(Web interface edit records)
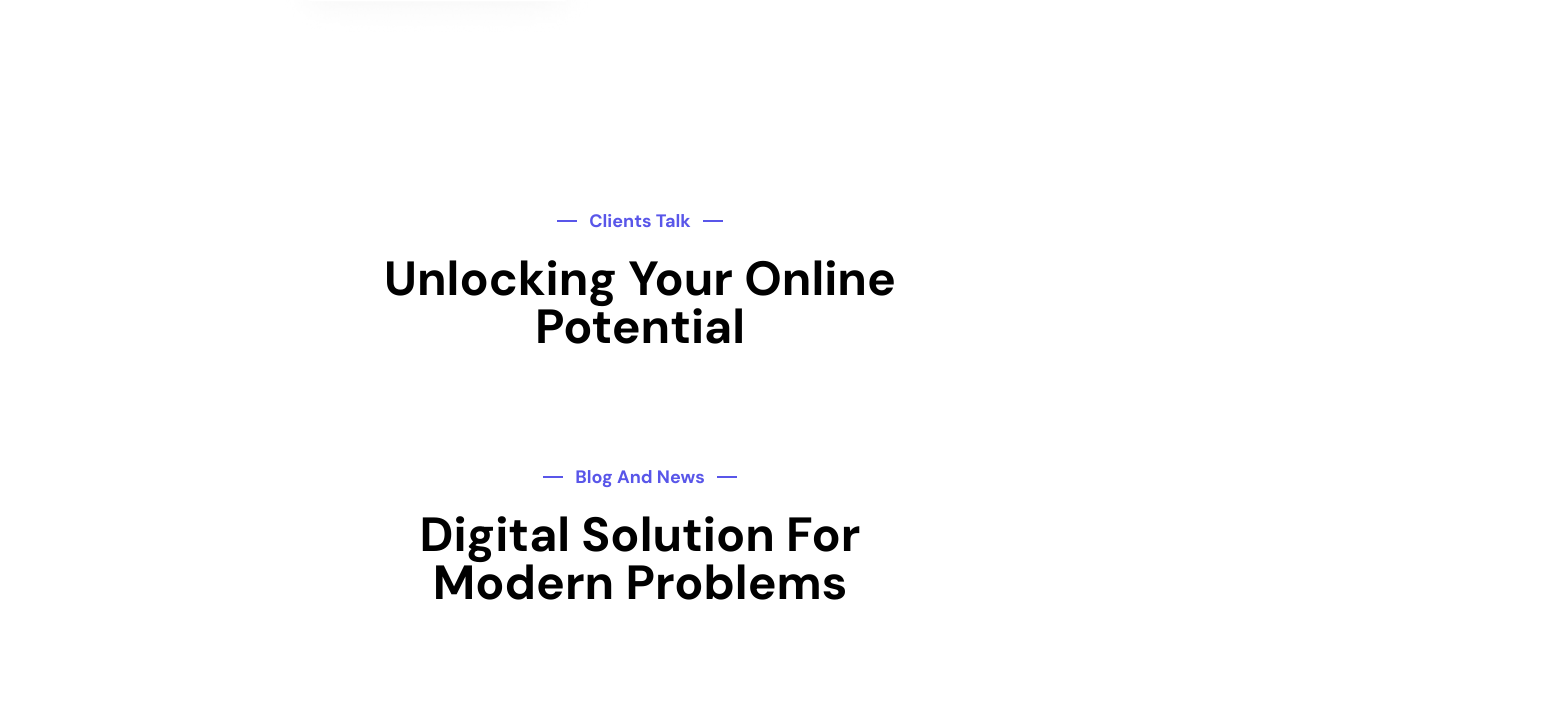
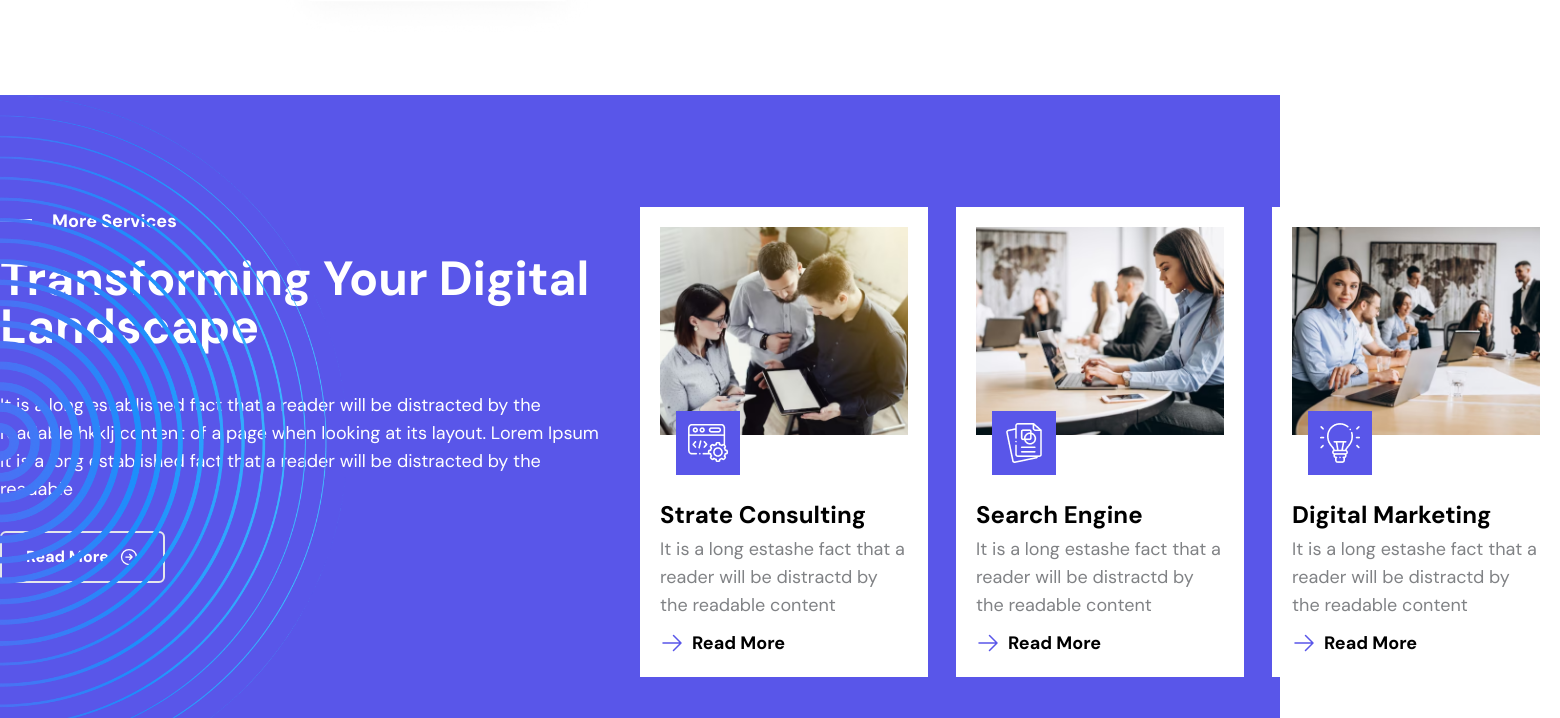
Before and after one commit to mubasyir19/Pixlab07, a Next.js app: page / in a window 1280 px wide. Shown: the part 5838-6556 px from the top of the page, 1560 px wide, since content can reach past the window. Before the commit the page ends 6452 px from the top, so only its background shows below. Built offline with nearby package versions, Linux system fonts and the light colour scheme.

Commit message:
add: more service section

```diff
--- a/src/app/page.tsx
+++ b/src/app/page.tsx
@@ -6,6 +6,7 @@ import {
   EnvelopeIcon,
   ChevronDownIcon,
   ArrowLongRightIcon,
+  ArrowRightIcon,
 } from "@heroicons/react/24/solid";
 import { ArrowRightCircleIcon } from "@heroicons/react/24/outline";
 
@@ -1106,6 +1107,139 @@ export default function Home() {
           </div>
         </div>
       </section>
+      <section id="services" className="relative mt-28 bg-primary py-28">
+        <div className="container mx-auto flex gap-x-7">
+          <div className="w-1/2">
+            <div className="flex items-center gap-x-5">
+              <div className="h-[3px] w-8 bg-white"></div>
+              <p className="text-lg font-bold text-white">More Services</p>
+            </div>
+            <h1 className="mt-5 text-5xl font-bold text-white">
+              Transforming Your Digital <br /> Landscape
+            </h1>
+            <p className="mt-10 text-lg text-white">
+              It is a long established fact that a reader will be distracted by
+              the readable hkklj content of a page when looking at its layout.
+              Lorem Ipsum It is a long established fact that a reader will be
+              distracted by the readable
+            </p>
+            <button className="bprder-whhite group mt-7 flex items-center gap-x-2.5 rounded-md border-2 px-6 py-3 text-base font-bold text-white">
+              Read More
+              <ArrowRightCircleIcon className="h-auto w-5 text-white" />
+            </button>
+          </div>
+          <div className="w-1/2 overflow-x-visible">
+            <div className="flex gap-x-7">
+              <div className="card-service min-w-72 bg-white p-5">
+                <div className="relative">
+                  <Image
+                    src={`/strate-consulting.png`}
+                    width={260}
+                    height={220}
+                    alt="consulting"
+                    className="h-52 w-full object-cover"
+                  />
+                  <div className="absolute -bottom-10 left-4 flex h-16 w-16 items-center justify-center bg-primary">
+                    <Image
+                      src={`/coding.png`}
+                      width={40}
+                      height={40}
+                      alt="consulting"
+                      className="h-10 w-10"
+                    />
+                  </div>
+                </div>
+                <h3 className="mt-16 text-2xl font-bold text-black">
+                  Strate Consulting
+                </h3>
+                <p className="mt-1 text-lg text-[#808285]">
+                  It is a long estashe fact that a reader will be distractd by
+                  the readable content
+                </p>
+                <Link href={`#`} className="mt-2.5 flex items-center gap-x-2">
+                  <ArrowRightIcon className="h-6 text-primary" />
+                  <span className="text-lg font-bold text-black">
+                    Read More
+                  </span>
+                </Link>
+              </div>
+              <div className="card-service min-w-72 bg-white p-5">
+                <div className="relative">
+                  <Image
+                    src={`/search-engine.png`}
+                    width={260}
+                    height={220}
+                    alt="search engine"
+                    className="h-52 w-full object-cover"
+                  />
+                  <div className="absolute -bottom-10 left-4 flex h-16 w-16 items-center justify-center bg-primary">
+                    <Image
+                      src={`/Draft.png`}
+                      width={40}
+                      height={40}
+                      alt="consulting"
+                      className="h-10 w-10"
+                    />
+                  </div>
+                </div>
+                <h3 className="mt-16 text-2xl font-bold text-black">
+                  Search Engine
+                </h3>
+                <p className="mt-1 text-lg text-[#808285]">
+                  It is a long estashe fact that a reader will be distractd by
+                  the readable content
+                </p>
+                <Link href={`#`} className="mt-2.5 flex items-center gap-x-2">
+                  <ArrowRightIcon className="h-6 text-primary" />
+                  <span className="text-lg font-bold text-black">
+                    Read More
+                  </span>
+                </Link>
+              </div>
+              <div className="card-service min-w-72 bg-white p-5">
+                <div className="relative">
+                  <Image
+                    src={`/digital-marketing.png`}
+                    width={260}
+                    height={220}
+                    alt="digital marketing"
+                    className="h-52 w-full object-cover"
+                  />
+                  <div className="absolute -bottom-10 left-4 flex h-16 w-16 items-center justify-center bg-primary">
+                    <Image
+                      src={`/light.png`}
+                      width={40}
+                      height={40}
+                      alt="consulting"
+                      className="h-10 w-10"
+                    />
+                  </div>
+                </div>
+                <h3 className="mt-16 text-2xl font-bold text-black">
+                  Digital Marketing
+                </h3>
+                <p className="mt-1 text-lg text-[#808285]">
+                  It is a long estashe fact that a reader will be distractd by
+                  the readable content
+                </p>
+                <Link href={`#`} className="mt-2.5 flex items-center gap-x-2">
+                  <ArrowRightIcon className="h-6 text-primary" />
+                  <span className="text-lg font-bold text-black">
+                    Read More
+                  </span>
+                </Link>
+              </div>
+            </div>
+          </div>
+        </div>
+        <Image
+          src={`/circular.png`}
+          width={608}
+          height={608}
+          alt="circular"
+          className="absolute left-0 top-0 h-full w-auto"
+        />
+      </section>
       <section className="container mx-auto mt-28">
         <div className="grid grid-cols-4 gap-7"></div>
       </section>
```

Exercise directions:
Restate the data word for word while omitting each picture.

Task solution:
Before and after one commit to mubasyir19/Pixlab07, a Next.js app: page / in a window 1280 px wide. Shown: the part 5838-6556 px from the top of the page, 1560 px wide, since content can reach past the window. Before the commit the page ends 6452 px from the top, so only its background shows below. Built offline with nearby package versions, Linux system fonts and the light colour scheme.

Commit message:
add: more service section

```diff
--- a/src/app/page.tsx
+++ b/src/app/page.tsx
@@ -6,6 +6,7 @@ import {
   EnvelopeIcon,
   ChevronDownIcon,
   ArrowLongRightIcon,
+  ArrowRightIcon,
 } from "@heroicons/react/24/solid";
 import { ArrowRightCircleIcon } from "@heroicons/react/24/outline";
 
@@ -1106,6 +1107,139 @@ export default function Home() {
           </div>
         </div>
       </section>
+      <section id="services" className="relative mt-28 bg-primary py-28">
+        <div className="container mx-auto flex gap-x-7">
+          <div className="w-1/2">
+            <div className="flex items-center gap-x-5">
+              <div className="h-[3px] w-8 bg-white"></div>
+              <p className="text-lg font-bold text-white">More Services</p>
+            </div>
+            <h1 className="mt-5 text-5xl font-bold text-white">
+              Transforming Your Digital <br /> Landscape
+            </h1>
+            <p className="mt-10 text-lg text-white">
+              It is a long established fact that a reader will be distracted by
+              the readable hkklj content of a page when looking at its layout.
+              Lorem Ipsum It is a long established fact that a reader will be
+              distracted by the readable
+            </p>
+            <button className="bprder-whhite group mt-7 flex items-center gap-x-2.5 rounded-md border-2 px-6 py-3 text-base font-bold text-white">
+              Read More
+              <ArrowRightCircleIcon className="h-auto w-5 text-white" />
+            </button>
+          </div>
+          <div className="w-1/2 overflow-x-visible">
+            <div className="flex gap-x-7">
+              <div className="card-service min-w-72 bg-white p-5">
+                <div className="relative">
+                  <Image
+                    src={`/strate-consulting.png`}
+                    width={260}
+                    height={220}
+                    alt="consulting"
+                    className="h-52 w-full object-cover"
+                  />
+                  <div className="absolute -bottom-10 left-4 flex h-16 w-16 items-center justify-center bg-primary">
+                    <Image
+                      src={`/coding.png`}
+                      width={40}
+                      height={40}
+                      alt="consulting"
+                      className="h-10 w-10"
+                    />
+                  </div>
+                </div>
+                <h3 className="mt-16 text-2xl font-bold text-black">
+                  Strate Consulting
+                </h3>
+                <p className="mt-1 text-lg text-[#808285]">
+                  It is a long estashe fact that a reader will be distractd by
+                  the readable content
+                </p>
+                <Link href={`#`} className="mt-2.5 flex items-center gap-x-2">
+                  <ArrowRightIcon className="h-6 text-primary" />
+                  <span className="text-lg font-bold text-black">
+                    Read More
+                  </span>
+                </Link>
+              </div>
+              <div className="card-service min-w-72 bg-white p-5">
+                <div className="relative">
+                  <Image
+                    src={`/search-engine.png`}
+                    width={260}
+                    height={220}
+                    alt="search engine"
+                    className="h-52 w-full object-cover"
+                  />
+                  <div className="absolute -bottom-10 left-4 flex h-16 w-16 items-center justify-center bg-primary">
+                    <Image
+                      src={`/Draft.png`}
+                      width={40}
+                      height={40}
+                      alt="consulting"
+                      className="h-10 w-10"
+                    />
+                  </div>
+                </div>
+                <h3 className="mt-16 text-2xl font-bold text-black">
+                  Search Engine
+                </h3>
+                <p className="mt-1 text-lg text-[#808285]">
+                  It is a long estashe fact that a reader will be distractd by
+                  the readable content
+                </p>
+                <Link href={`#`} className="mt-2.5 flex items-center gap-x-2">
+                  <ArrowRightIcon className="h-6 text-primary" />
+                  <span className="text-lg font-bold text-black">
+                    Read More
+                  </span>
+                </Link>
+              </div>
+              <div className="card-service min-w-72 bg-white p-5">
+                <div className="relative">
+                  <Image
+                    src={`/digital-marketing.png`}
+                    width={260}
+                    height={220}
+                    alt="digital marketing"
+                    className="h-52 w-full object-cover"
+                  />
+                  <div className="absolute -bottom-10 left-4 flex h-16 w-16 items-center justify-center bg-primary">
+                    <Image
+                      src={`/light.png`}
+                      width={40}
+                      height={40}
+                      alt="consulting"
+                      className="h-10 w-10"
+                    />
+                  </div>
+                </div>
+                <h3 className="mt-16 text-2xl font-bold text-black">
+                  Digital Marketing
+                </h3>
+                <p className="mt-1 text-lg text-[#808285]">
+                  It is a long estashe fact that a reader will be distractd by
+                  the readable content
+                </p>
+                <Link href={`#`} className="mt-2.5 flex items-center gap-x-2">
+                  <ArrowRightIcon className="h-6 text-primary" />
+                  <span className="text-lg font-bold text-black">
+                    Read More
+                  </span>
+                </Link>
+              </div>
+            </div>
+          </div>
+        </div>
+        <Image
+          src={`/circular.png`}
+          width={608}
+          height={608}
+          alt="circular"
+          className="absolute left-0 top-0 h-full w-auto"
+        />
+      </section>
       <section className="container mx-auto mt-28">
         <div className="grid grid-cols-4 gap-7"></div>
       </section>
```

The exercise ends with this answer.